Massachusetts Tries to Rein in Its Health Cost
On the Republican campaign trail, the health care debate has focused on the mandatory coverage that Mitt Romney signed into law as governor in 2006. But back in Massachusetts the conversation has moved on, and lawmakers are now confronting the problem that Mr. Romney left unaddressed: the state’s spiraling health care costs.
After three years of study, the state’s legislative leaders appear close to producing bills that would make Massachusetts the first state — again — to radically revamp the way doctors, hospitals and other health providers are paid.
Although important details remain to be negotiated, the legislative leaders and Gov. Deval Patrick, all Democrats, are working toward a plan that would encourage flat “global payments” to networks of providers for keeping patients well, replacing the fee-for-service system that creates incentives for excessive care by paying for each visit and procedure.
“We have shown the nation how to extend care to everybody,” Mr. Patrick said in an interview, “and we’ll be the place to crack the code on costs.”
Those who led the 2006 effort to expand coverage readily acknowledge that they deferred the more daunting task of cost control for another day. It was assumed then that the politics would pit doctors, hospitals, insurers, employers and consumers against one another, and obliterate the fragile coalition behind the groundbreaking coverage law.
Predictably, the plan did little to slow the growth of health costs that already were among the highest in the nation. A state report last year found that per capita health spending in Massachusetts was 15 percent above the national average. And from 2007 to 2009, private health insurance premiums rose between 5 and 10 percent annually, according to another state study.

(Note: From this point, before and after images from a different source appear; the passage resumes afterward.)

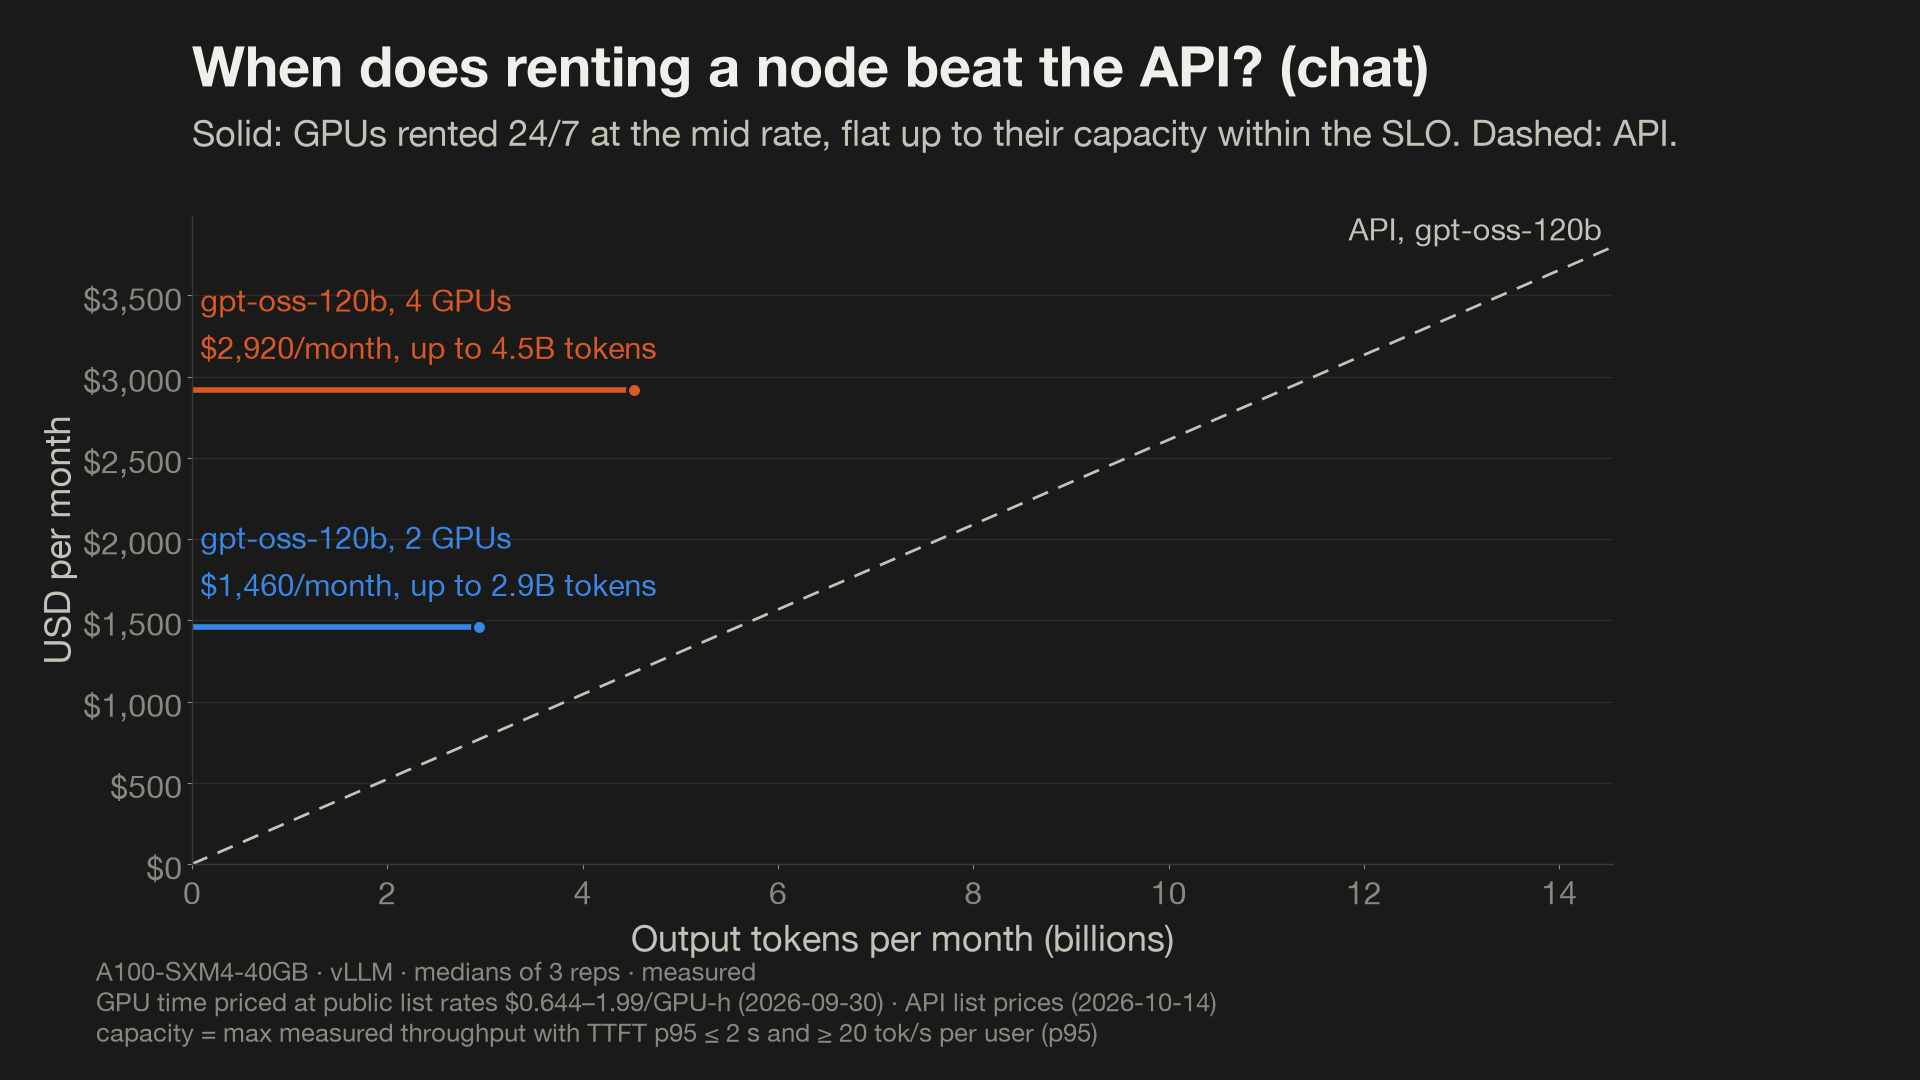
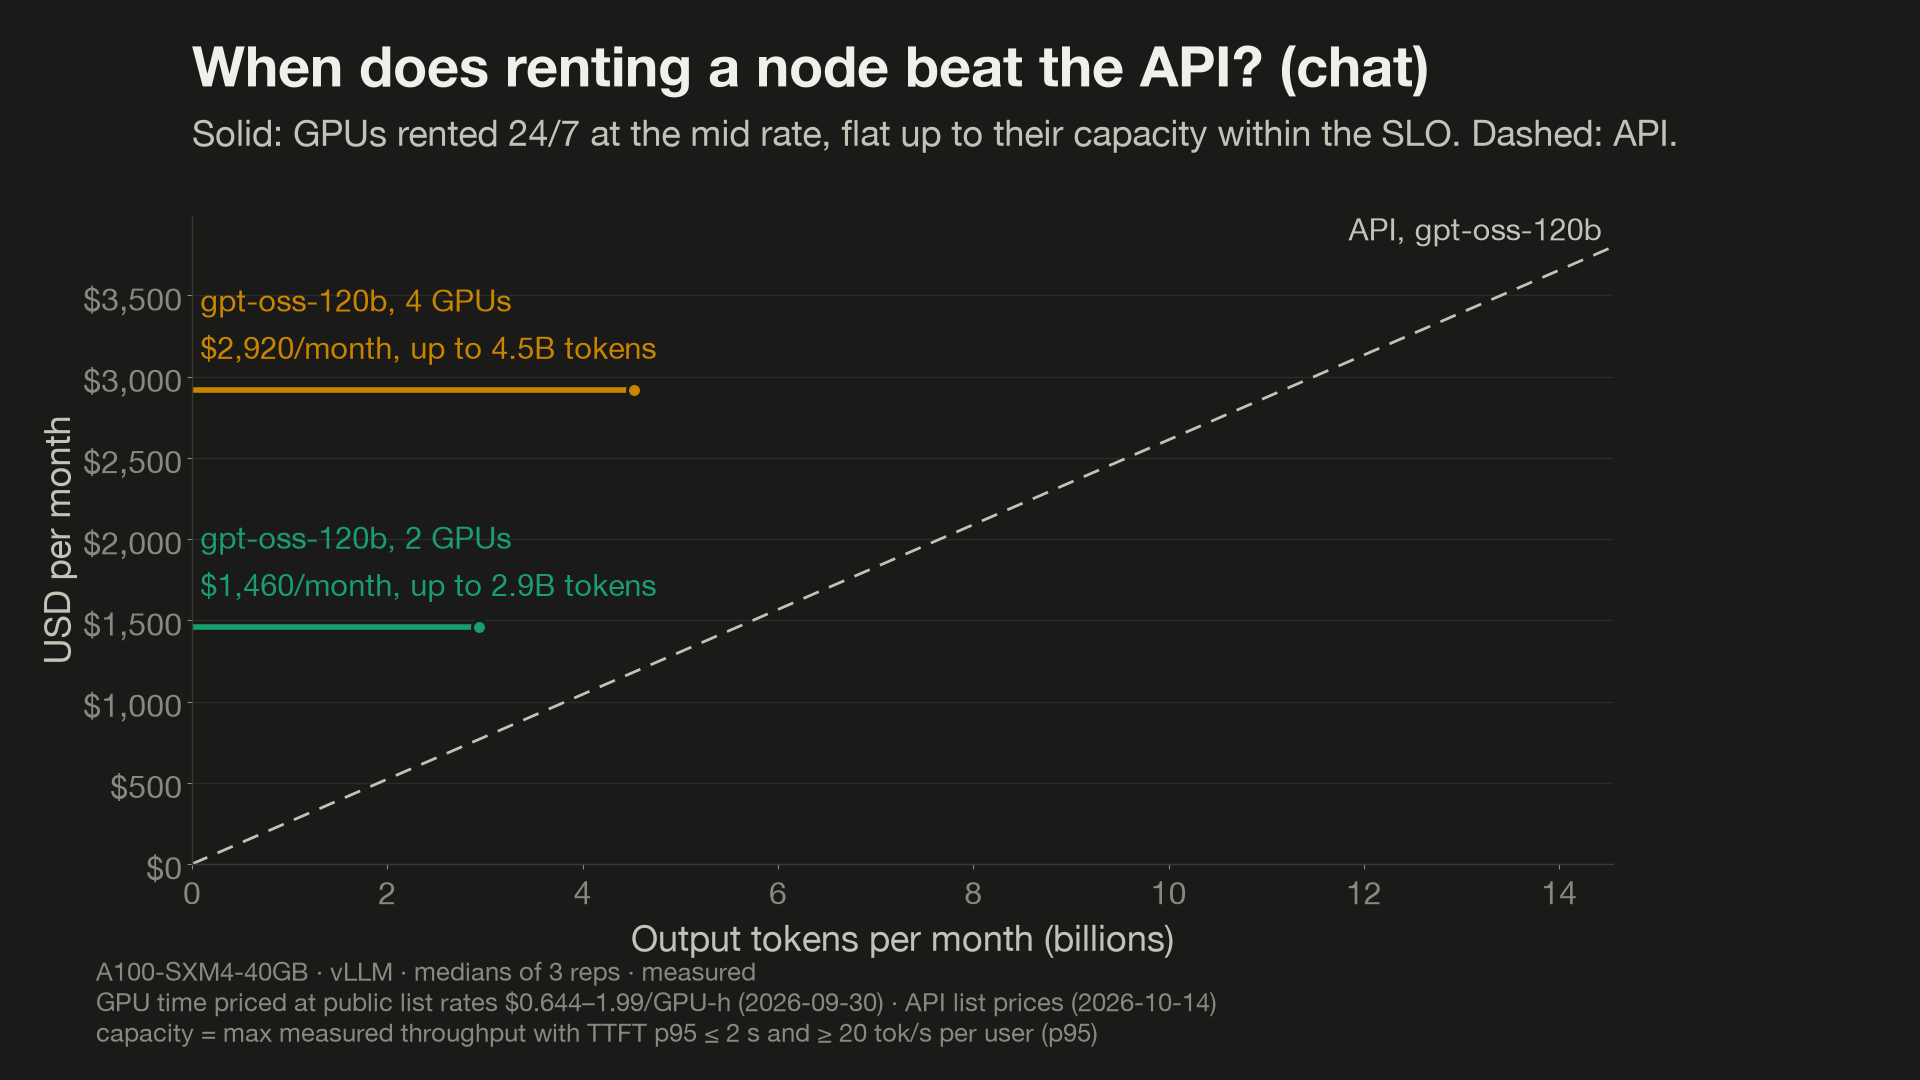
Figures: fixed entity colors per configuration, neutral SLO line
Each configuration keeps its palette slot in every chart, so adding the
Qwen runs will not recolor gpt-oss. The 20 tok/s line is neutral because
amber is the fourth entity slot.

Changed region(s): [[0.0938, 0.275, 0.3438, 0.3667], [0.0938, 0.4889, 0.3438, 0.5806]]

diff --git a/analysis/figures.py b/analysis/figures.py
@@ -27,6 +27,14 @@ import style  # noqa: E402
 from matplotlib.ticker import FixedLocator, FuncFormatter, NullLocator  # noqa: E402
 
 ROOT = Path(__file__).resolve().parents[1]
+# entity colors: a configuration keeps its palette slot in every chart (docs: style slots 1-4)
+SLOT = {"qwen27b-bf16-tp2": 0, "qwen27b-fp8-tp1": 1, "gptoss120b-tp2": 2, "gptoss120b-tp4": 3}
+
+
+def color(cfg: str) -> str:
+    if cfg not in SLOT:  # a new configuration takes the next free slot, in order of first use
+        SLOT[cfg] = len(SLOT)
+    return style.SLOTS[SLOT[cfg]]
 
 
 def footer(prices: dict, extra: str = "") -> str:
@@ -82,9 +90,9 @@ def cost_per_m(df, prices, workload, out):
     fig, ax = plt.subplots()
     fig.subplots_adjust(left=0.1, right=0.78, top=0.8, bottom=0.2)
     labels = []
-    for i, (cfg, g) in enumerate(d.groupby("config", sort=False)):
+    for cfg, g in d.groupby("config", sort=False):
         g = g.sort_values("concurrency")
-        c = style.SLOTS[i]
+        c = color(cfg)
         ax.fill_between(g["concurrency"], g["usd_per_m_out_low"], g["usd_per_m_out_high"], color=c, alpha=0.12, lw=0)
         ax.plot(g["concurrency"], g["usd_per_m_out_mid"], color=c)
         slo_markers(ax, g, "usd_per_m_out_mid", c)
@@ -122,8 +130,8 @@ def monthly(mon, prices, workload, out):
         ax.annotate(f"API, {m.split('/')[-1]}", (x[-1] / 1e9, x[-1] * r.api_usd_per_out_token_blended),
                     xytext=(-8, 0), textcoords="offset points", ha="right", va="bottom",
                     color=style.ink("ink2"), fontsize=22)
-    for i, r in enumerate(d.itertuples()):
-        c = style.SLOTS[i]
+    for r in d.itertuples():
+        c = color(r.config)
         cap = r.capacity_out_tok_per_month
         ax.plot([0, cap / 1e9], [r.fixed_usd_per_month_mid] * 2, color=c, lw=4)
         ax.plot(cap / 1e9, r.fixed_usd_per_month_mid, "o", color=c)
@@ -147,15 +155,15 @@ def user_speed(df, prices, workload, out):
     fig, ax = plt.subplots()
     fig.subplots_adjust(left=0.1, right=0.78, top=0.8, bottom=0.2)
     labels = []
-    for i, (cfg, g) in enumerate(d.groupby("config", sort=False)):
+    for cfg, g in d.groupby("config", sort=False):
         g = g.sort_values("concurrency")
-        ax.plot(g["concurrency"], g["decode_tok_s_user"], color=style.SLOTS[i])
-        slo_markers(ax, g, "decode_tok_s_user", style.SLOTS[i])
+        ax.plot(g["concurrency"], g["decode_tok_s_user"], color=color(cfg))
+        slo_markers(ax, g, "decode_tok_s_user", color(cfg))
         last = g.iloc[-1]
         labels.append((last["concurrency"], last["decode_tok_s_user"], pretty(cfg, last["model"], last["tp"]),
-                       style.SLOTS[i]))
+                       color(cfg)))
     slo = 1000.0 / prices["slo"]["tpot_p95_ms"]
-    ax.axhline(slo, color=style.STATUS["warning"], lw=2)
+    ax.axhline(slo, color=style.ink("muted"), lw=2)  # neutral: amber is an entity slot
     ax.annotate(f"usable: {slo:.0f} tok/s per user", (d["concurrency"].min(), slo), xytext=(4, 8),
                 textcoords="offset points", color=style.ink("ink2"), fontsize=22)
     concurrency_axis(ax, d["concurrency"])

Yet the plan, which generated fresh attacks on Mr. Romney in a recent New Hampshire debate and a blistering Internet ad by Gov. Rick Perry of Texas, has largely succeeded in providing nearly universal coverage. Only 2 percent of residents and a fraction of 1 percent of children in Massachusetts are uninsured. The law’s popularity has given state leaders added incentive to make it financially sustainable.